The New Jersey Education Department has given final approval for nine new charter schools to open in the fall. A decision on 10 other schools, including the state’s first virtual charters, is being delayed for another year.
Carlos Perez, CEO of the New Jersey Charter Schools Association, says cyber charters are a viable option. But he supports the one-year delay in deciding whether to give approval to the first two.
“Every single charter school that opens up must be of high quality and able to meet the needs of students at day one,” Perez said. “I see the idea of a planning year as ultimately a good thing, allowing these schools to be better prepared to achieve the high results necessary for the parents and kids that they serve.”
A coalition of education groups — including the New Jersey Education Association and the Education Law Center — opposes the online-only charters.

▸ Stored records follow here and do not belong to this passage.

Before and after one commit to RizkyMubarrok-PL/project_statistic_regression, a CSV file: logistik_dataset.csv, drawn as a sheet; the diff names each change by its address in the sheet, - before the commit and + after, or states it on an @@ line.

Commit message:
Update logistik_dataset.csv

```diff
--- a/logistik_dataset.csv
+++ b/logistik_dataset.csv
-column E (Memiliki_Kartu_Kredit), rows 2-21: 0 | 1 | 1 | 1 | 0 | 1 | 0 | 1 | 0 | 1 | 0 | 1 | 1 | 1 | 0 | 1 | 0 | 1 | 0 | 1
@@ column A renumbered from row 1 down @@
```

The group maintains the state charter school law does not allow them.
“The history of these schools has been dismal in other states,” says Julia Rubin with the group Save Our Schools. “Academically, students who start at the same level in the traditional school and the virtual school end up four years behind.”

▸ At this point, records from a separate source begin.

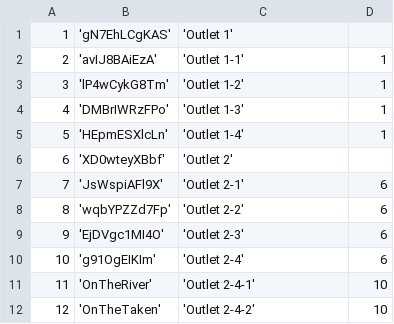
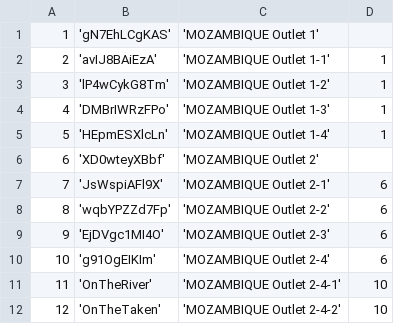
Before and after one commit to EyeSeeTea/malariapp, a CSV file: app/src/edsMozambique/assets/OrgUnits.csv, drawn as a sheet.

```diff
--- a/app/src/edsMozambique/assets/OrgUnits.csv
+++ b/app/src/edsMozambique/assets/OrgUnits.csv
@@ -1,12 +1,12 @@
-1;'gN7EhLCgKAS';'Outlet 1';
-2;'avIJ8BAiEzA';'Outlet 1-1';1
-3;'lP4wCykG8Tm';'Outlet 1-2';1
-4;'DMBrIWRzFPo';'Outlet 1-3';1
-5;'HEpmESXlcLn';'Outlet 1-4';1
-6;'XD0wteyXBbf';'Outlet 2';
-7;'JsWspiAFl9X';'Outlet 2-1';6
-8;'wqbYPZZd7Fp';'Outlet 2-2';6
-9;'EjDVgc1MI4O';'Outlet 2-3';6
-10;'g91OgEIKIm';'Outlet 2-4';6
-11;'OnTheRiver';'Outlet 2-4-1';10
-12;'OnTheTaken';'Outlet 2-4-2';10
+1;'gN7EhLCgKAS';'MOZAMBIQUE Outlet 1';
+2;'avIJ8BAiEzA';'MOZAMBIQUE Outlet 1-1';1
+3;'lP4wCykG8Tm';'MOZAMBIQUE Outlet 1-2';1
+4;'DMBrIWRzFPo';'MOZAMBIQUE Outlet 1-3';1
+5;'HEpmESXlcLn';'MOZAMBIQUE Outlet 1-4';1
+6;'XD0wteyXBbf';'MOZAMBIQUE Outlet 2';
+7;'JsWspiAFl9X';'MOZAMBIQUE Outlet 2-1';6
+8;'wqbYPZZd7Fp';'MOZAMBIQUE Outlet 2-2';6
+9;'EjDVgc1MI4O';'MOZAMBIQUE Outlet 2-3';6
+10;'g91OgEIKIm';'MOZAMBIQUE Outlet 2-4';6
+11;'OnTheRiver';'MOZAMBIQUE Outlet 2-4-1';10
+12;'OnTheTaken';'MOZAMBIQUE Outlet 2-4-2';10
```
Also changed, not shown: app/src/edsGhana/assets/OrgUnits.csv, app/src/edsMalawi/assets/OrgUnits.csv, 4 other files.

Members of the coalition have threatened to take legal action if the cyber charters are approved.